Saturday alterations tunic to fit 

Hello Dear Reader,

My top is a £10 dress from Primark. I buy dresses and wear them as tunic, if I’d have anted this to be a dress, I would have needed to have extended it with the same fabric I used to make the side panels. 

The side panels are two isosceles triangles (learn your maths kids, you will need it!) and I pinned and sewed right side to right side, rolled the hem and then top sewed the seam.


I purposefully used a contrasting fabric to get the lagenlook. The fabric? Off cuts of a men’s shirt I bought in the £1 charity shop.
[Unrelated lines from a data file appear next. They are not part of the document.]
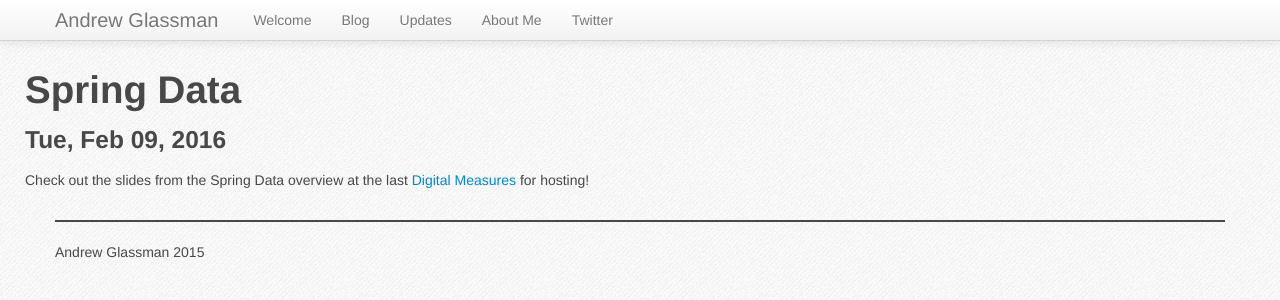
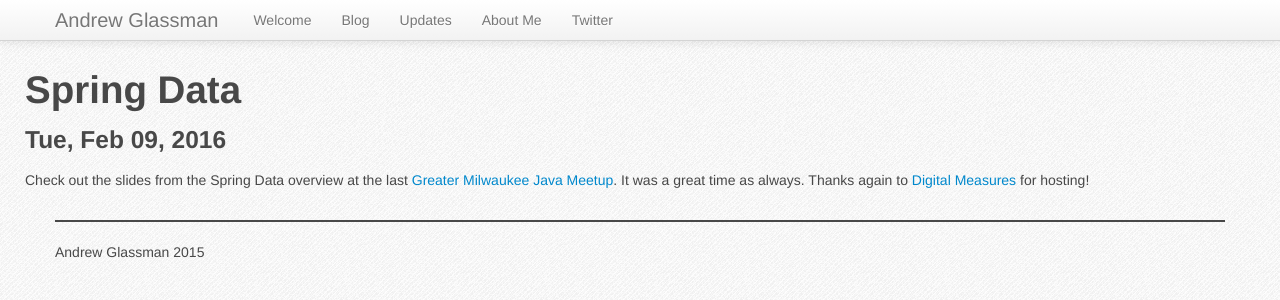
Before and after one commit to aglassman/aglassman.github.io, a Jekyll site: the page built from _posts/2016-2-9-GreaterMilwaukeeJavaMeetup.html, in a window 1280 px wide. Shown: the top 300 px of the page. Built offline with Jekyll 4.4.1, drawn with Linux system fonts in a browser that asks for light colours; some of the changed lines change nothing that is shown.

Commit message:
Update 2016-2-9-GreaterMilwaukeeJavaMeetup.html
Fixed link.

```diff
--- a/_posts/2016-2-9-GreaterMilwaukeeJavaMeetup.html
+++ b/_posts/2016-2-9-GreaterMilwaukeeJavaMeetup.html
@@ -2,5 +2,5 @@
 layout: post
 title: Spring Data
 ---
-<p>Check out the slides from the Spring Data overview at the last <a href="https://docs.google.com/presentation/d/1RL0Mf1w2xQUngO1rj8qlzl52lh_mdrGSkOTu3FYeS8U/edit?usp=sharing>Greater Milwaukee Java Meetup</a>.
+<p>Check out the slides from the Spring Data overview at the last <a href="https://docs.google.com/presentation/d/1RL0Mf1w2xQUngO1rj8qlzl52lh_mdrGSkOTu3FYeS8U/edit?usp=sharing">Greater Milwaukee Java Meetup</a>.
 It was a great time as always.  Thanks again to <a href="https://twitter.com/digitalmeasures">Digital Measures</a> for hosting!</p>
```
Cornwall st. In Plymouth, if you’re interested. 

I do this as my hips don’t fit but the top half does. I didn’t want a frumpy baggy top so altered the bottom. It took me minutes and fits me modestly without being tight around my hips.

Until tomorrow,

Love Froogs xxxxx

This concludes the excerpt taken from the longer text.